The area that Londolozi is situated in is an incredibly diverse eco-system, and is also extremely delicate. Every plant and creature – big or small, plays some part to ensure that this system stays balanced. The majority of the visitors who come to this part of the world are keen to see the animals that make up the big 5, which is completely understandable as they are majestic and famous animals in their own right. However, for me, I am mostly fascinated with the animals that go a bit more unnoticed and who, I feel, are the real heroes when it comes to keeping this environment in check.
As one of Londolozi’s camp managers, I have the extraordinary privilege of spending a large amount of my working hours walking along the pathway which interlinks Londolozi’s five camps. You may ask why this would be extraordinary but a slow walk along this beautiful pathway, looking carefully, listening and observing, can reveal some curios creatures. Along with the monkeys, baboons and antelope- which are the most commonly seen animals whilst out exploring the pathway, lives an array of different mammals, reptiles, arachnids, insects and birds.
With my new found interest in photography, I have attempted to capture some shots of just a few of my favourite animals which I have had the opportunity of observing recently. For all of our blog readers who are looking forward to visiting us in the near future, as well as our readers who have visited us before, I encourage you to take notice of the smaller beings that may cross your path; they are a very special part of our world.
This female Crimson Dropwing dragonfly landed on an aloe just long enough for me to take a shot of it. 105mm; f/22; 1/125; ISO 3200
A Speke’s Hinged tortoise ambling along Varty Camp lawn, in no hurry whatsoever 105mm; f/18; 1/250; ISO1600
A male Rainbow skink suns itself on a warm slab of concrete, keeping a beady eye on me 105mm; f/8; 1/250; ISO320
The secretive Purple-Crested Turaco, heard more than seen, hides in the canopy of a bushwillow tree 400mm; f/11; 1/1250; ISO 2500
A Swallowtail butterfly darts amongst the flowers of the large bougainvillea at Varty Camp 400mm; f/8; 1/2500; ISO2500
A large mantis, perfectly camouflaged, creeps stealthily along a twig searching for prey- looking at me as though he has been caught in the act! 105mm; f/22; 1/200; ISO 1000
An extremely rare sighting of a Mozambique spitting cobra hunting and devouring an unsuspecting toad 400mm; f/13; 1/3200; ISO 6400
A brilliant apple green Boomslang sticks it’s head out of a hole. The snake’s large eye missing nothing. 400mm; f/5.6; 1/400; ISO 200
Orange-breasted bushshrikes can often be heard calling in the vegetation, and also seen hopping along the branches of the thickets looking for insects. This one was particularly beautiful. 400mm; f/5.6; 1/2000; ISO 6400

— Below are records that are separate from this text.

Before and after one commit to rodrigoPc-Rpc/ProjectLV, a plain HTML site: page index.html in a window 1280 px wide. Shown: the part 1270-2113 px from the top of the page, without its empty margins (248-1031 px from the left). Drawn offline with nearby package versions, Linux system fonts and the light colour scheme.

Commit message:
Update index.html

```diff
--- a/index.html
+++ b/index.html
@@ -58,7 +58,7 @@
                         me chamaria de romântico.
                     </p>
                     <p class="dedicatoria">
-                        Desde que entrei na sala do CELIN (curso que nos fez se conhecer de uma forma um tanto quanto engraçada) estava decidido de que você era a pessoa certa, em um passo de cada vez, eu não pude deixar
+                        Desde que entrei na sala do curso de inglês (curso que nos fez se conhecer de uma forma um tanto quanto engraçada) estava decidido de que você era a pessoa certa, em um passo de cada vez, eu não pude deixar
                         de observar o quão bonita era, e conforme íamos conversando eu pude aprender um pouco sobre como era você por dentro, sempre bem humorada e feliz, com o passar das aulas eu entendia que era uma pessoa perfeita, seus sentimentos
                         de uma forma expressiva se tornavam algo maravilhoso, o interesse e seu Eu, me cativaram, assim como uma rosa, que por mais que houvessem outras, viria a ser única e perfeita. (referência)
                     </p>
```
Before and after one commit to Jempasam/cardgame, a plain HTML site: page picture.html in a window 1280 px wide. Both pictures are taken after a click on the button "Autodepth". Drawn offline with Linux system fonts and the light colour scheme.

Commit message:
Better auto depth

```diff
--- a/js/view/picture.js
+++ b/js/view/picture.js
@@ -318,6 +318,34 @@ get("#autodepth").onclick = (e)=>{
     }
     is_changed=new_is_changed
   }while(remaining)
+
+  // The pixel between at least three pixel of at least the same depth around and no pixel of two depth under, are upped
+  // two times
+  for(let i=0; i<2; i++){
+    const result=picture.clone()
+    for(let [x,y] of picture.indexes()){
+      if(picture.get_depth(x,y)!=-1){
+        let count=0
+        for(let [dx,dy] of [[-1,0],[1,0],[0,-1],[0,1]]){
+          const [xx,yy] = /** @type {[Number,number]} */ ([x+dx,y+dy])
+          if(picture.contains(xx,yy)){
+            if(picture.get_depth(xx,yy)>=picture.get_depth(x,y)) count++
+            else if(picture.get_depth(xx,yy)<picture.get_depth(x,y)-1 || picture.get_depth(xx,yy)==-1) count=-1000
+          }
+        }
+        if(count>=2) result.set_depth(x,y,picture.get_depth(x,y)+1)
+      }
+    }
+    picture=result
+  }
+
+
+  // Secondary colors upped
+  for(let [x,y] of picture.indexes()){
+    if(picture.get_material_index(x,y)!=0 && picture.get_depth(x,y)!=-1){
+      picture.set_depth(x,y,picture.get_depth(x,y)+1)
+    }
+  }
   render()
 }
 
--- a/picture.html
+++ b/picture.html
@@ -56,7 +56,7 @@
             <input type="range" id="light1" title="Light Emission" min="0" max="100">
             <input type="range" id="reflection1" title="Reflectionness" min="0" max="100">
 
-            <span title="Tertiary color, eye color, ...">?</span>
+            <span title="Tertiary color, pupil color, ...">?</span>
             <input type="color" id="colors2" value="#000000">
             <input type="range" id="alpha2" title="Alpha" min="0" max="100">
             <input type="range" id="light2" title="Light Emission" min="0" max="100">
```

The iridescent colours of a tiny dungbeetle shine in the sunlight as it pushes a rolled-up ball of dung alongside the path 105mm; f/3.8; 1/4000; ISO 1600
One of the several Giant plated lizards that call Tree Camp home, often seen sunning themselves on the large rocks around the camp 105mm; f/5.6; 1/500; ISO 6400
A beautiful (and incredibly quick) Western yellow-bellied sand snake keeps still in the grass, hoping to go unnoticed 105mm; f/8; 1/1000; ISO 1000
One of the extremely agile African Goshawks who can be seen perched high in a Jackalberry tree, watching intensely for any unsuspecting prey. 400mm; f/5.6; 1/40; ISO 100
Bearded Scrub Robins can often be seen hopping from branch to branch. Many of the Scrub Robins found in camp are very relaxed around humans which allows us to get quite close to them. 400mm; f/6.3; 1/3200; ISO 3200
White-browed Robin Chat’s flute-like calls can be heard year round. These birds are often seen in pairs, hopping across open areas or darting through the vegetation searching for insects – catching our attention with their bright ochre plumage 400mm; f/6.3; 1/60; ISO 2500
This large Rock Monitor lizard calls Varty Camp home, and is probably the biggest I have seen of this species. I often see it lumbering through the vegetation, tongue flicking out, tasting the air particles for signs of food. 370mm; f/5.6; 1/160; ISO 1000
A strikingly beautiful Woodland Kingfisher seen at Varty Camp lawn. Their calls signal the start of summer for me and these birds are highly territorial and call the entire day to indicate where their territory lies. 400mm; f/6.3; 1/500; ISO 1600
All photographs taken with a Nikon D750, with either a Nikon 80-400 f/4.0 – 5.6 or a Nikon 105mm Macro lens
Written and photographed by Rob Crankshaw- Londolozi Camp Manager